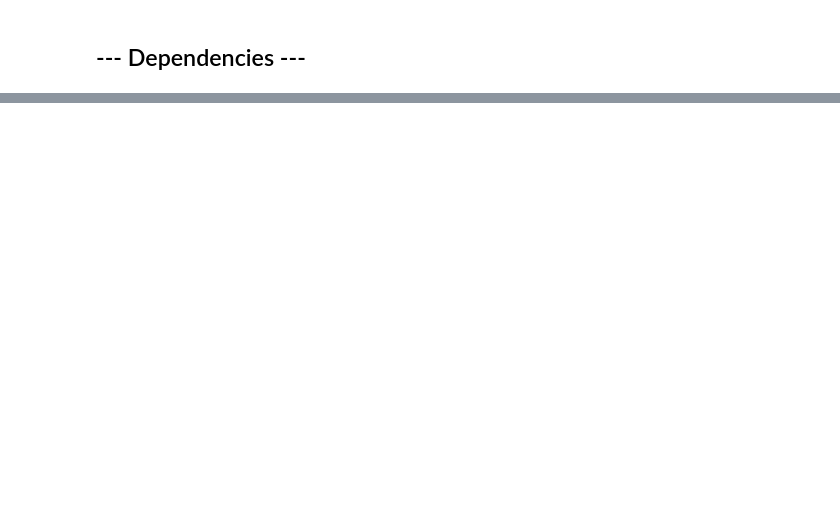
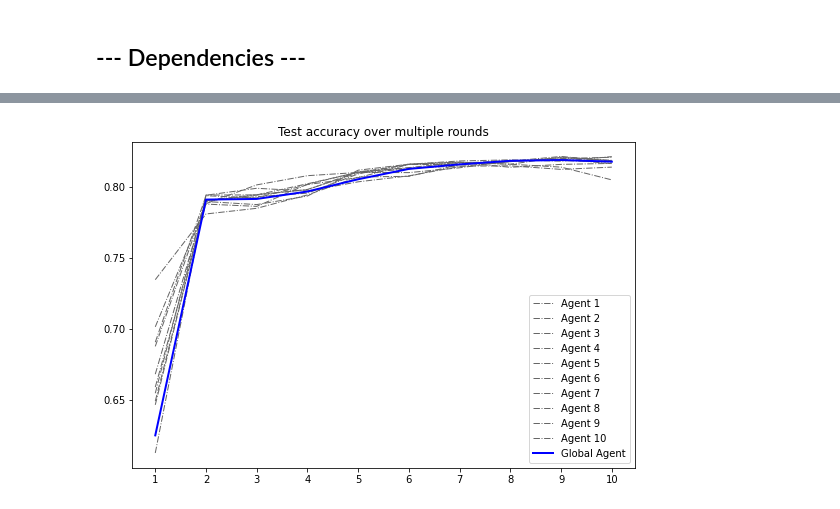
Before and after one commit to jan-kreischer/FedRL-for-IoT-Security, a Jupyter notebook: prototypes/prototype_02/prototype-02.ipynb, the cells around one changed output, grey strips where cells are left out. Saved outputs shown, nothing was run; the diff lists cells and outputs as text; code cells hidden in the pictures; blank space fills up the shorter version.

```diff
--- a/prototypes/prototype_02/prototype-02.ipynb
+++ b/prototypes/prototype_02/prototype-02.ipynb
@@ -1249,0 +1523,4 @@ KeyboardInterrupt:
+# %%
+experiment_02.plot_test_performances()
+# %% [output]
+[figure, added]
```
Also changed, not shown: parts of 62 cells of this notebook.
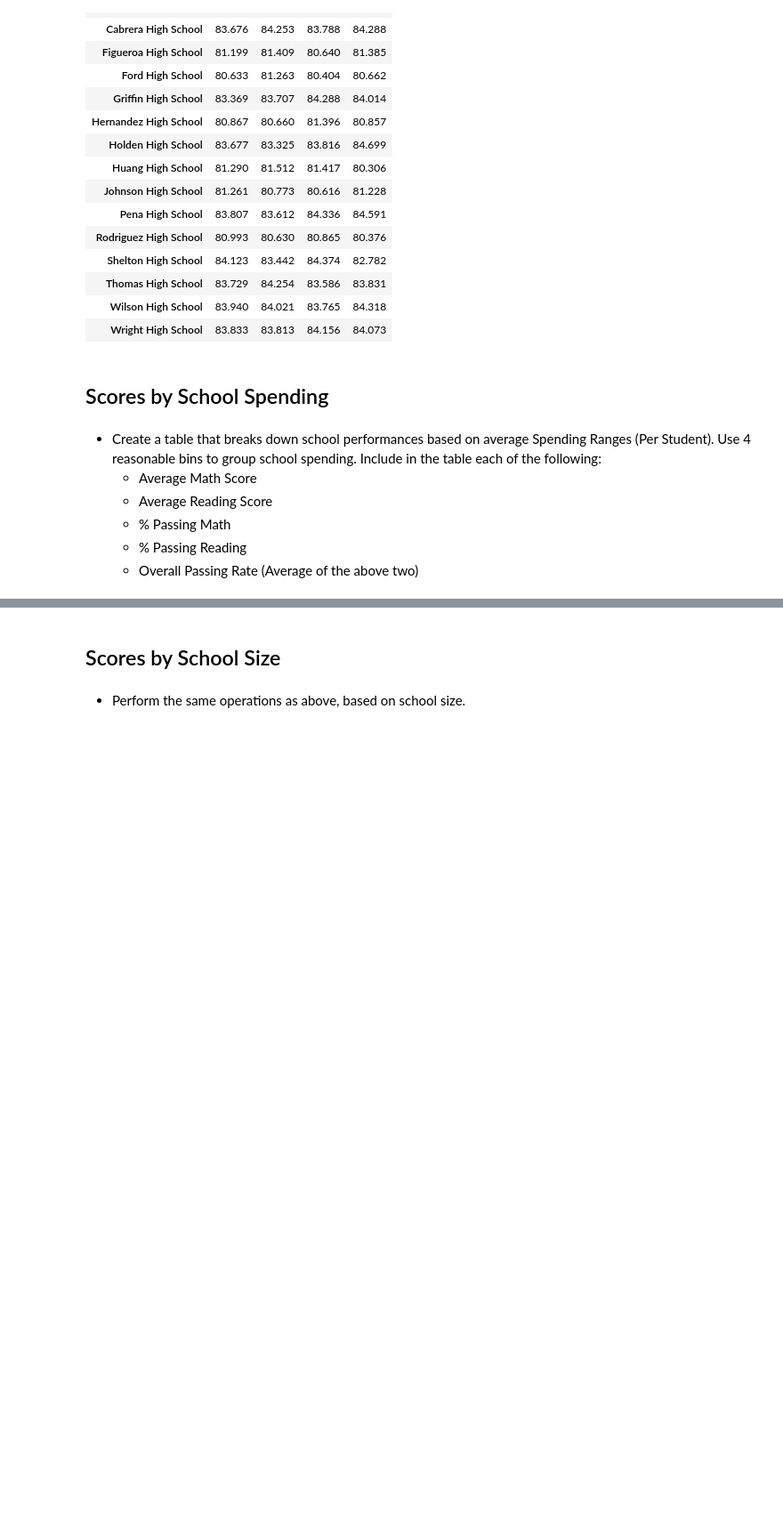
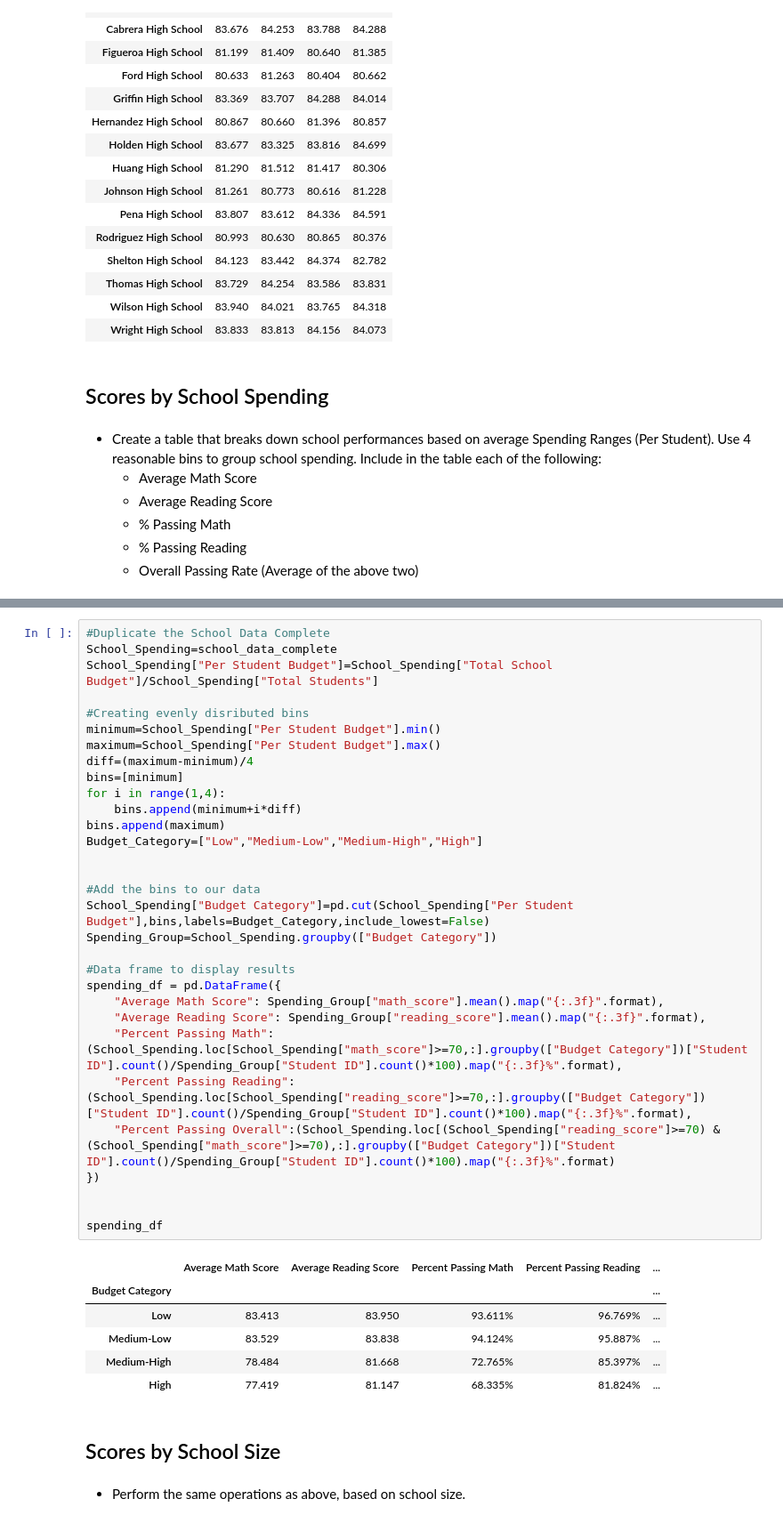
Before and after one commit to JoeKell/AreaSchoolAnalysis, a Jupyter notebook: PyCitySchools/PyCitySchools_final.ipynb, the cells around one changed output, grey strips where cells are left out. Shown at 89% size. Saved outputs shown, nothing was run; the diff lists cells and outputs as text; blank space fills up the shorter version.

Commit message:
Scores by School Spending complete.

```diff
--- a/PyCitySchools/PyCitySchools_final.ipynb
+++ b/PyCitySchools/PyCitySchools_final.ipynb
@@ -262,3 +254,41 @@ reading_df
+# %%
+#Duplicate the School Data Complete
+School_Spending=school_data_complete
+School_Spending["Per Student Budget"]=School_Spending["Total School Budget"]/School_Spending["Total Students"]
+
+#Creating evenly disributed bins
+minimum=School_Spending["Per Student Budget"].min()
+maximum=School_Spending["Per Student Budget"].max()
+diff=(maximum-minimum)/4
+bins=[minimum]
+for i in range(1,4):
+    bins.append(minimum+i*diff)
+bins.append(maximum)
+Budget_Category=["Low","Medium-Low","Medium-High","High"]
+
+
+#Add the bins to our data
+School_Spending["Budget Category"]=pd.cut(School_Spending["Per Student Budget"],bins,labels=Budget_Category,include_lowest=False)
+Spending_Group=School_Spending.groupby(["Budget Category"])
+
+#Data frame to display results
+spending_df = pd.DataFrame({
+    "Average Math Score": Spending_Group["math_score"].mean().map("{:.3f}".format),
+    "Average Reading Score": Spending_Group["reading_score"].mean().map("{:.3f}".format),
+    "Percent Passing Math":(School_Spending.loc[School_Spending["math_score"]>=70,:].groupby(["Budget Category"])["Student ID"].count()/Spending_Group["Student ID"].count()*100).map("{:.3f}%".format),
+    "Percent Passing Reading":(School_Spending.loc[School_Spending["reading_score"]>=70,:].groupby(["Budget Category"])["Student ID"].count()/Spending_Group["Student ID"].count()*100).map("{:.3f}%".format),
+    "Percent Passing Overall":(School_Spending.loc[(School_Spending["reading_score"]>=70) & (School_Spending["math_score"]>=70),:].groupby(["Budget Category"])["Student ID"].count()/Spending_Group["Student ID"].count()*100).map("{:.3f}%".format)
+})
+
+
+spending_df
+# %% [output]
+|  | Average Math Score | Average Reading Score | Percent Passing Math | Percent Passing Reading | ... |
+| Budget Category |  |  |  |  | ... |
+| Low | 83.413 | 83.950 | 93.611% | 96.769% | ... |
+| Medium-Low | 83.529 | 83.838 | 94.124% | 95.887% | ... |
+| Medium-High | 78.484 | 81.668 | 72.765% | 85.397% | ... |
+| High | 77.419 | 81.147 | 68.335% | 81.824% | ... |
 # %% [markdown]
 ## Scores by School Size
 # %% [markdown]
```
Also changed, not shown: parts of 1 cell of this notebook.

- - - - -

Instructions to follow:
Find the lines of the material that contain the word "Scores" and report only how many there are.

Output below:
2